In 2006, Juli Adams was a struggling artist working the art show circuit in the Pacific Northwest when pet products company Hartz approached her with a deal to create plush toys for cats.
Adams dubbed the toy line “Angry Birds,” inspired in part by her own cats. She entered into a 5-year confidential licensing agreement with Secaucus, New Jersey-based Hartz, one of which noted that there was to be no “transfer of ownership” of the Angry Birds intellectual property to Hartz.
In December 2009, Rovio introduced the Angry Birds mobile game, taking the world by storm. And a short period later Hartz entered into an exclusive deal with Rovio to use the Angry Birds trademark for a line of pet toys.
Now, that deal is the source of a lawsuit filed this week in U.S. District Court in Western Washington, one which alleges that Hartz “unfairly and deceptively garnered millions of dollars in profits” from the artistic work of Adams. The Seattle artist has hired the high-powered law firm of Hagens Berman to make her case.

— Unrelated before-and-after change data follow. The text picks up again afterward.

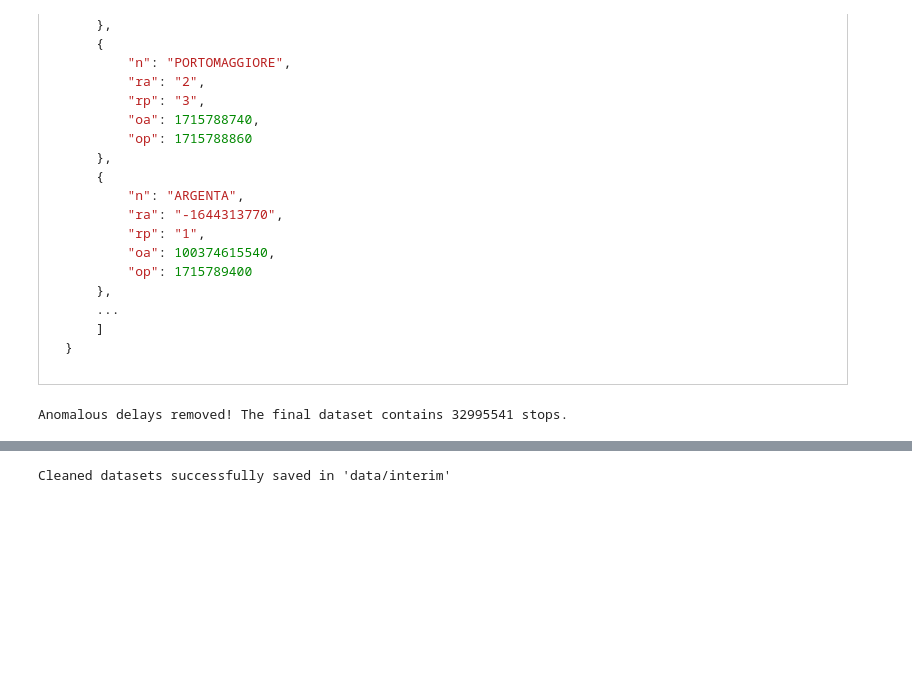
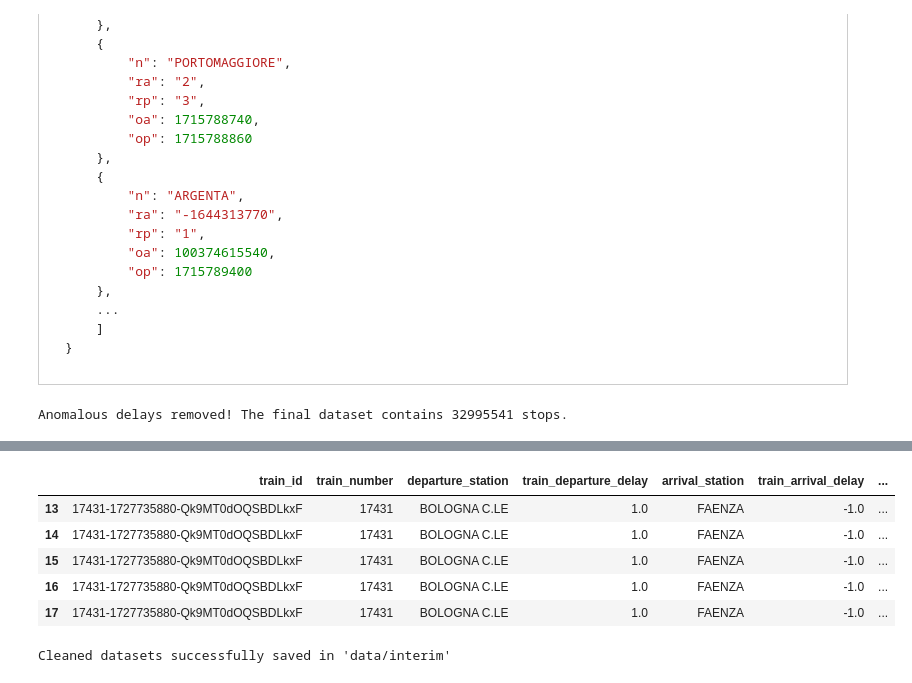
Before and after one commit to npinto97/graph-enhanced-train-delay-prediction, a Jupyter notebook: 1_preprocessing.ipynb, the cells around one changed output, grey strips where cells are left out. Drawn from its saved outputs; the diff is of its cells as text; code cells hidden in the pictures; blank space fills up the shorter version.

```diff
--- a/1_preprocessing.ipynb
+++ b/1_preprocessing.ipynb
@@ -661,3 +714,12 @@ df_merged.shape
+# %%
+df_merged.head()
+# %% [output]
+|  | train_id | train_number | departure_station | train_departure_delay | arrival_station | train_arrival_delay | ... |
+| 13 | 17431-1727735880-Qk9MT0dOQSBDLkxF | 17431 | BOLOGNA C.LE | 1.0 | FAENZA | -1.0 | ... |
+| 14 | 17431-1727735880-Qk9MT0dOQSBDLkxF | 17431 | BOLOGNA C.LE | 1.0 | FAENZA | -1.0 | ... |
+| 15 | 17431-1727735880-Qk9MT0dOQSBDLkxF | 17431 | BOLOGNA C.LE | 1.0 | FAENZA | -1.0 | ... |
+| 16 | 17431-1727735880-Qk9MT0dOQSBDLkxF | 17431 | BOLOGNA C.LE | 1.0 | FAENZA | -1.0 | ... |
+| 17 | 17431-1727735880-Qk9MT0dOQSBDLkxF | 17431 | BOLOGNA C.LE | 1.0 | FAENZA | -1.0 | ... |
 # %%
 INTERIM_PATH = Path("data/interim")
 INTERIM_PATH.mkdir(parents=True, exist_ok=True)
```
Also changed, not shown: parts of 17 cells of this notebook.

“When I was first approached, Hartz wanted me to have complete artistic freedom,” Adams said in a press release. “I wanted to create a line of toys that looked a little roughed up by your cat. I wanted to create the idea that they were characters that knew they were going to be dragged around and were upset about it. ‘Angry Birds’ seemed like the perfect name.”
The complaint alleges that Hartz did not take into consideration the previous agreement with Adams, essentially hijacking her artistic work. We’ve reached out to Hartz for comment, and we’ll update this post as we hear more.
Adams’ last royalty payment from Hartz arrived in 2011 in the amount of $40.66, according to the suit.
“Based on the international success of the Angry Birds video games, we believe that Hartz has made tens, if not hundreds, of millions of dollars from sales of the Angry Birds pet toys,” said Anthony Shapiro, a partner at Hagens Berman.
While Rovio is not listed as a defendant, the game company draws the ire of the plaintiff who notes in the complaint that Rovio failed to “perform even minimal due diligence” on the source of the Angry Birds’ trademark as it related to pet toys.
Hartz later dumped Adams, and told her that she could no longer use the Angry Birds name. Full suit below: